The Ritual has really "tied the room together" (to quote The Dude), in terms of the front end of my rig. It has a bite that can really cut through a mix, loves harmonics and in some volume & tone combinations generates some natural octave up harmonics on its own. When you really back off on your guitars volume it has a unique cleaner tonal quality that is great for softer hammer-ons. The Ritual is followed (in the chain), by the pedal that put Black Arts Toneworks on the map and (imho), really raised the bar on what a fuzz box can be - The Pharaoh. With its Killer EQ, low gain/hi gain switching & silicon/germanium switching, as well as a tight natural low end that has made it the must have fuzz for bass players and drop-tuned doomers alike. The Pharaoh is followed by a DOD Wah/Vol pedal that acts as either another filtering option or another control point for the overall gain-structure before the chain ends with the pristine Fulltone OCD, for final tonal color, focus and boost.....when you just have to make that killing sound louder (or softer).

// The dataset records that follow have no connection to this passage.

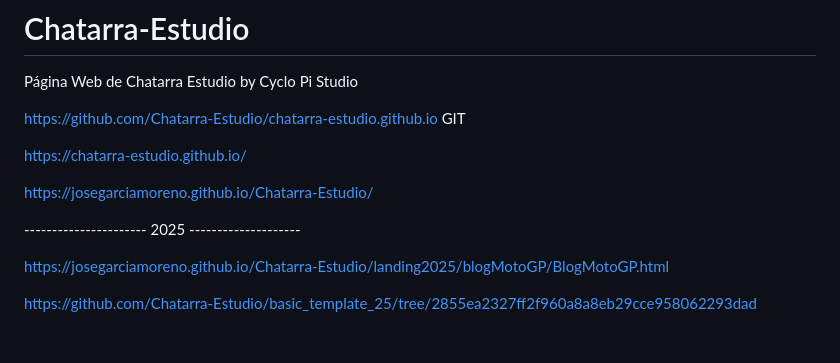
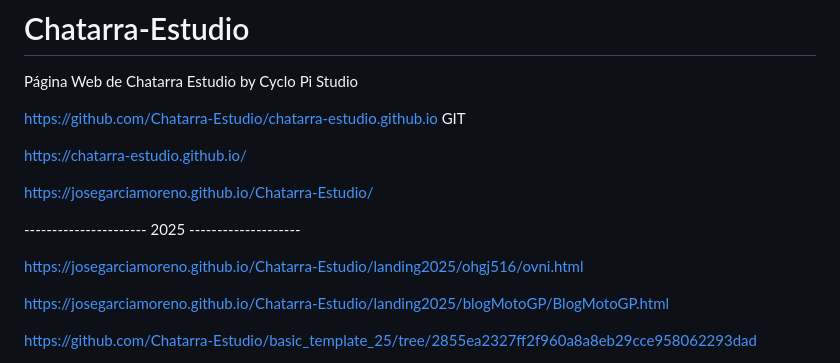
Before and after one commit to JoseGarciaMoreno/Chatarra-Estudio, a Markdown page: README.md, the part around the change. GitHub-like rendering; blank space fills up the shorter version.

```diff
--- a/README.md
+++ b/README.md
@@ -9,6 +9,9 @@ https://chatarra-estudio.github.io/
 https://josegarciamoreno.github.io/Chatarra-Estudio/
 
 ---------------------- 2025 --------------------
+
+https://josegarciamoreno.github.io/Chatarra-Estudio/landing2025/ohgj516/ovni.html
+
 
 https://josegarciamoreno.github.io/Chatarra-Estudio/landing2025/blogMotoGP/BlogMotoGP.html
 
```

Then the chain hits the delay/looper duo of the Boss DD-20 (see last months blog IN TIME -, and finally the Strymon TimeLine.

So, after a month with these two new additions (several gigs & sessions plus hours of tweak time), I have come to the conclusions you have just read. I hope as always that the information I share in this blog serves you well on your musical journey through life.....until next time then.

Safe Travels.....dino